Which lines of the records below contain the word "Featured"? Copy each of them out.

[Extracted data entries]
==================================================

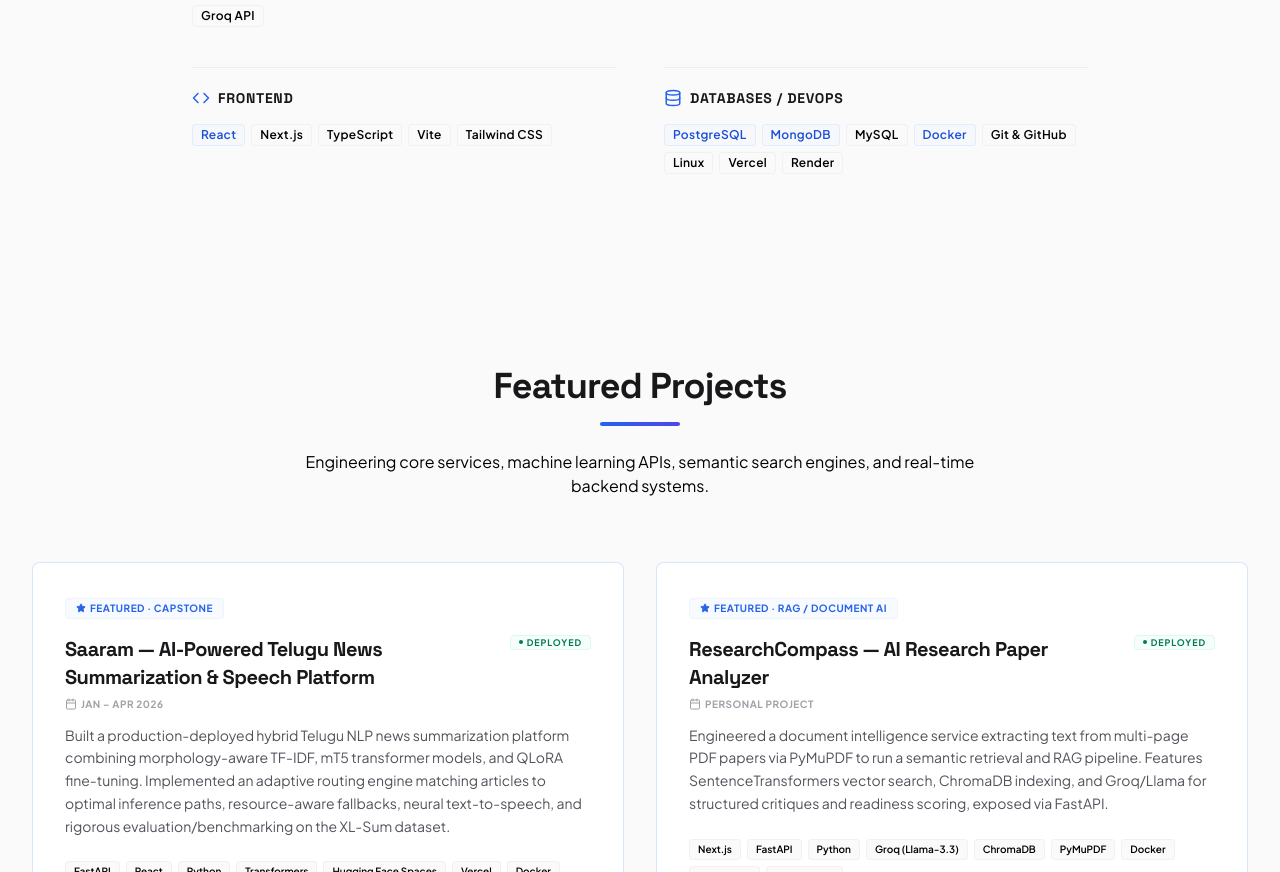
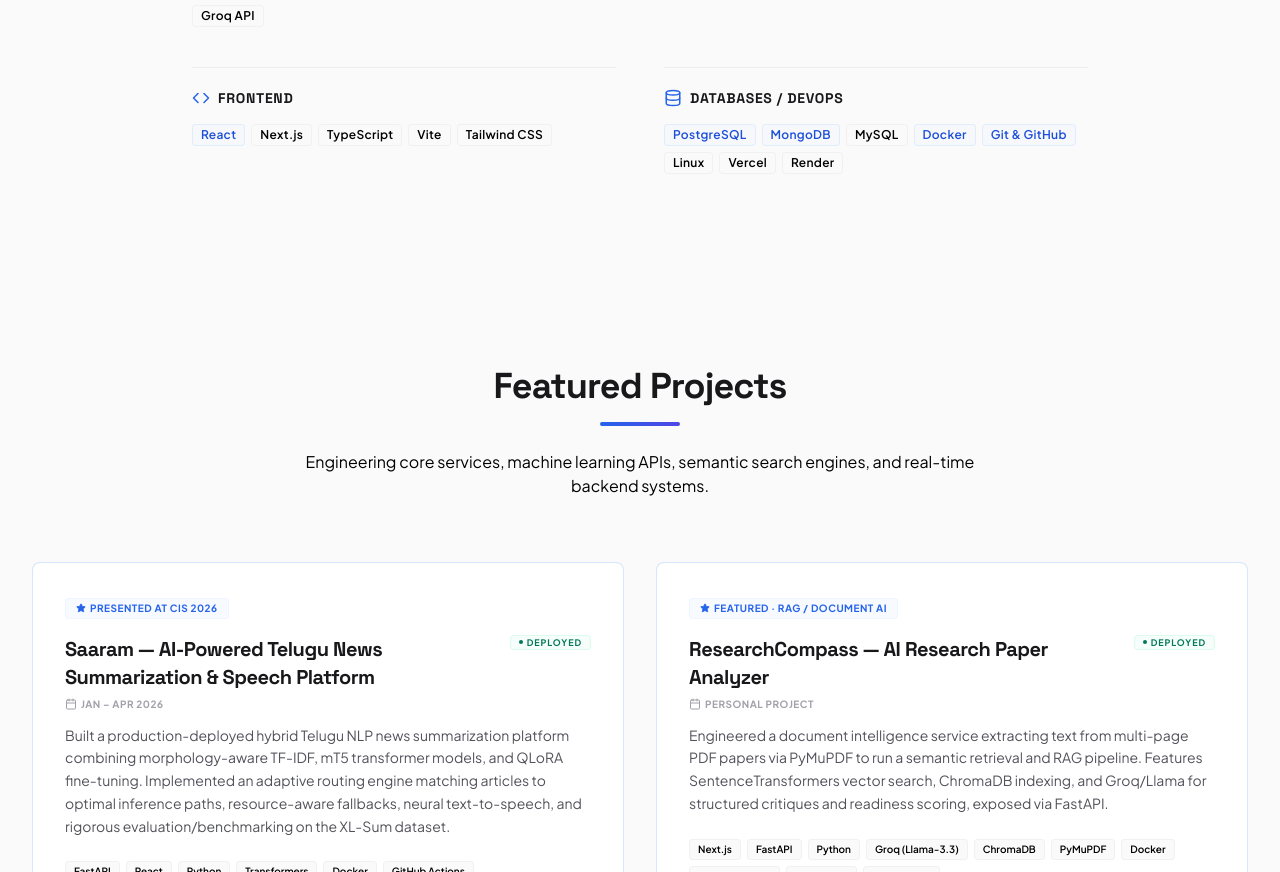
Before and after one commit to HariN999/Portfolio, a React (Vite) app: page / in a window 1280 px wide. Shown: the part 1928-2800 px from the top of the page. Built offline with nearby package versions, Linux system fonts and the light colour scheme.

Commit message:
Resume Update with disabled auto download

```diff
--- a/src/sections/Experience.tsx
+++ b/src/sections/Experience.tsx
@@ -11,8 +11,8 @@ const Experience: React.FC = () => {
       duration: '2022 – 2026',
       status: 'Completed',
       details: [
-        'Strong academic performance, graduating with a CGPA of 8.89 / 10.',
-        'Co-authored research paper on Telugu text summarization submitted to CIS 2026 (LNNS).',
+        'Graduated with a CGPA of 8.89 / 10.',
+        'Presented research on Telugu text summarization at the 7th Congress on Intelligent Systems (CIS 2026).',
         'Awarded Best Project Award at Malla Reddy University for the NLP news summarization platform.'
       ],
       coursework: ['Data Structures', 'Algorithms', 'AI/ML & NLP', 'Full-Stack Development', 'Database Systems', 'Software Engineering'],
--- a/src/sections/Hero.tsx
+++ b/src/sections/Hero.tsx
@@ -8,13 +8,6 @@ const Hero: React.FC = () => {
     if (element) {
       element.scrollIntoView({ behavior: 'smooth' });
     }
-  };
-
-  const downloadResume = () => {
-    const link = document.createElement('a');
-    link.href = '/Hariharan_AI_Engineer_Resume.pdf';
-    link.download = 'Hariharan_AI_Engineer_Resume.pdf';
-    link.click();
   };
 
   return (
@@ -47,7 +40,7 @@ const Hero: React.FC = () => {
           </h1>
 
           <p className="text-xs sm:text-sm md:text-base font-bold text-zinc-500 dark:text-zinc-400 max-w-2xl mx-auto mb-4 tracking-widest font-mono uppercase">
-            AI Engineer — Backend Systems — GenAI
+            AI Engineer — Backend Engineer — Software Engineer
           </p>
 
           <p className="text-base sm:text-lg text-zinc-650 dark:text-zinc-400 max-w-2xl mx-auto mb-8 leading-relaxed font-sans">
@@ -79,13 +72,15 @@ const Hero: React.FC = () => {
             GitHub
           </a>
 
-          <button
-            onClick={downloadResume}
+          <a
+            href="/HariharanNarlakanti_Resume.pdf"
+            target="_blank"
+            rel="noopener noreferrer"
             className="w-full sm:w-auto px-8 py-3.5 border border-zinc-300 dark:border-zinc-800 text-zinc-700 dark:text-zinc-300 hover:bg-zinc-100 dark:hover:bg-zinc-900/50 font-semibold rounded-full hover:scale-[1.02] active:scale-[0.98] transition-all duration-300 flex items-center justify-center gap-2 text-sm"
           >
             <Download size={16} />
             Resume
-          </button>
+          </a>
         </motion.div>
 
         {/* Proof Metrics (Simplified Inline Metadata) */}
--- a/src/sections/Projects.tsx
+++ b/src/sections/Projects.tsx
@@ -19,8 +19,8 @@ const Projects: React.FC = () => {
       title: 'Saaram — AI-Powered Telugu News Summarization & Speech Platform',
       duration: 'Jan – Apr 2026',
       description: 'Built a production-deployed hybrid Telugu NLP news summarization platform combining morphology-aware TF-IDF, mT5 transformer models, and QLoRA fine-tuning. Implemented an adaptive routing engine matching articles to optimal inference paths, resource-aware fallbacks, neural text-to-speech, and rigorous evaluation/benchmarking on the XL-Sum dataset.',
-      technologies: ['FastAPI', 'React', 'Python', 'Transformers', 'Hugging Face Spaces', 'Vercel', 'Docker'],
-      github: 'https://github.com/HariN999/Automated-Telugu-Text-Summarization-and-Speech-Generation-using-NLP.git',
+      technologies: ['FastAPI', 'React', 'Python', 'Transformers', 'Docker', 'GitHub Actions', 'Hugging Face Spaces', 'Vercel'],
+      github: 'https://github.com/HariN999/Saaram-telugu-summarizer',
       demo: 'https://saaram-nlp.vercel.app/',
       status: 'deployed'
     },
@@ -28,26 +28,9 @@ const Projects: React.FC = () => {
       title: 'ResearchCompass — AI Research Paper Analyzer',
       duration: 'Personal Project',
       description: 'Engineered a document intelligence service extracting text from multi-page PDF papers via PyMuPDF to run a semantic retrieval and RAG pipeline. Features SentenceTransformers vector search, ChromaDB indexing, and Groq/Llama for structured critiques and readiness scoring, exposed via FastAPI.',
-      technologies: ['Next.js', 'FastAPI', 'Python', 'Groq (Llama-3.3)', 'ChromaDB', 'PyMuPDF', 'Docker', 'TypeScript', 'TailwindCSS'],
+      technologies: ['Next.js', 'FastAPI', 'Python', 'Groq (Llama-3.3)', 'ChromaDB', 'PyMuPDF', 'Docker', 'GitHub Actions', 'TypeScript', 'TailwindCSS'],
       github: 'https://github.com/HariN999/ResearchCompass',
       demo: 'https://research-compass-gray.vercel.app/',
-      status: 'deployed'
-    },
-    {
-      title: 'VoiceVibes AI — Vocal Emotion Analytics Dashboard',
-      duration: 'Personal Project',
-      description: 'Developed an audio analytics dashboard that processes vocal waveforms directly from standard browser microphone inputs. Features a custom client-side WAV audio encoder delivering mono 16-bit PCM streams and a FastAPI backend running CPU inference via a fine-tuned Wav2Vec2 transformer to visualize real-time 7-class emotional probabilities.',
-      technologies: ['FastAPI', 'React', 'PyTorch', 'Wav2Vec2', 'Web Audio API', 'Docker'],
-      github: 'https://github.com/HariN999/VoiceVibes.git',
-      status: 'completed'
-    },
-    {
-      title: 'Season-Spot — India-Focused Seasonal Travel Guide & AI Planner',
-      duration: 'Personal Project',
-      description: 'Engineered a seasonal travel guide and itinerary planner using FastAPI, Pydantic validation, and a validated JSON knowledge base. Integrates a Gemini API itinerary generation pipeline with structured outputs, regex-based JSON extraction, TTL caching, and a deterministic local fallback system.',
-      technologies: ['FastAPI', 'React', 'Gemini API', 'Pydantic', 'Material UI', 'Vercel', 'Python'],
-      github: 'https://github.com/HariN999/Season-Spot.git',
-      demo: 'https://season-spot.vercel.app/',
       status: 'deployed'
     },
     {
@@ -59,11 +42,28 @@ const Projects: React.FC = () => {
       status: 'completed'
     },
     {
+      title: 'VoiceVibes AI — Vocal Emotion Analytics Dashboard',
+      duration: 'Personal Project',
+      description: 'Developed an audio analytics dashboard that processes vocal waveforms directly from standard browser microphone inputs. Features a custom client-side WAV audio encoder delivering mono 16-bit PCM streams and a FastAPI backend running CPU inference via a fine-tuned Wav2Vec2 transformer to visualize real-time 7-class emotional probabilities.',
+      technologies: ['FastAPI', 'React', 'PyTorch', 'Wav2Vec2', 'Web Audio API', 'Docker'],
+      github: 'https://github.com/HariN999/VoiceVibes',
+      status: 'completed'
+    },
+    {
+      title: 'Season-Spot — India-Focused Seasonal Travel Guide & AI Planner',
+      duration: 'Personal Project',
+      description: 'Engineered a seasonal travel guide and itinerary planner using FastAPI, Pydantic validation, and a validated JSON knowledge base. Integrates a Gemini API itinerary generation pipeline with structured outputs, regex-based JSON extraction, TTL caching, and a deterministic local fallback system.',
+      technologies: ['FastAPI', 'React', 'Gemini API', 'Pydantic', 'Material UI', 'Vercel', 'Python'],
+      github: 'https://github.com/HariN999/Season-Spot',
+      demo: 'https://season-spot.vercel.app/',
+      status: 'deployed'
+    },
+    {
       title: 'SocialeX — Text-First Social Network',
       duration: 'Jun 2025, Aug 2026',
       description: 'Built a full-stack text-first social network combining React, Node.js, and MongoDB. Features authenticated social interactions, user search, profile curation, and real-time 1-on-1 messaging via Socket.IO. Enforces strict server-side authorization boundaries, where user identity is derived from verified JWT handshakes to protect chat access and post deletion.',
       technologies: ['React', 'Node.js', 'Express.js', 'Socket.io', 'MongoDB', 'JWT Auth', 'CSS'],
-      github: 'https://github.com/HariN999/SocialeX.git',
+      github: 'https://github.com/HariN999/SocialeX',
       status: 'completed'
     },
     {
@@ -77,9 +77,9 @@ const Projects: React.FC = () => {
     {
       title: 'HelmetDetection — YOLOv3 Helmet Detection System',
       duration: 'Personal Project',
-      description: 'Developed a safety detection system using YOLOv3 and OpenCV to detect helmets in real-time. Features a lightweight Flask web interface for uploading images and displaying annotated bounding-box outputs.',
+      description: 'Developed a safety detection system using YOLOv3 and OpenCV to detect helmet compliance from input imagery. Features a lightweight Flask web interface for uploading images and displaying annotated bounding-box outputs with confidence scores.',
       technologies: ['Python', 'OpenCV', 'Flask', 'YOLOv3'],
-      github: 'https://github.com/HariN999/HelmetDetection.git',
+      github: 'https://github.com/HariN999/HelmetDetection',
       status: 'completed'
     }
   ];
@@ -135,12 +135,12 @@ const Projects: React.FC = () => {
                     <div className="inline-flex items-center gap-1 px-2.5 py-0.5 rounded bg-blue-50/50 dark:bg-blue-950/20 text-blue-600 dark:text-blue-400 text-[10px] font-bold uppercase tracking-wider mb-4 border border-blue-100/30 dark:border-blue-900/20">
                       <Star size={10} className="fill-current flex-shrink-0" />
                       {index === 0
-                        ? 'Featured · Capstone'
+                        ? 'Presented at CIS 2026'
                         : index === 1
                         ? 'Featured · RAG / Document AI'
                         : index === 2
-                        ? 'Featured · Audio AI'
-                        : 'Featured · AI Travel Planner'}
+                        ? 'Featured · Semantic Search'
+                        : 'Featured · Audio AI'}
                     </div>
                   )}
 
--- a/src/sections/Skills.tsx
+++ b/src/sections/Skills.tsx
@@ -36,7 +36,7 @@ const Skills: React.FC = () => {
 
   const coreSkills = new Set([
     'Python', 'FastAPI', 'Transformers', 'PyTorch', 'React', 'Docker',
-    'PostgreSQL', 'MongoDB', 'ChromaDB'
+    'PostgreSQL', 'MongoDB', 'ChromaDB', 'Git & GitHub'
   ]);
 
   const containerVariants = {
```
Also changed, not shown: index.html (+8 -8 lines), 2 other files (tests, documents, lock files or other folders).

==================================================

→ **ANSWER TO THE EXERCISE**:
-                        ? 'Featured · Capstone'
                         ? 'Featured · RAG / Document AI'
-                        ? 'Featured · Audio AI'
-                        : 'Featured · AI Travel Planner'}
+                        ? 'Featured · Semantic Search'
+                        : 'Featured · Audio AI'}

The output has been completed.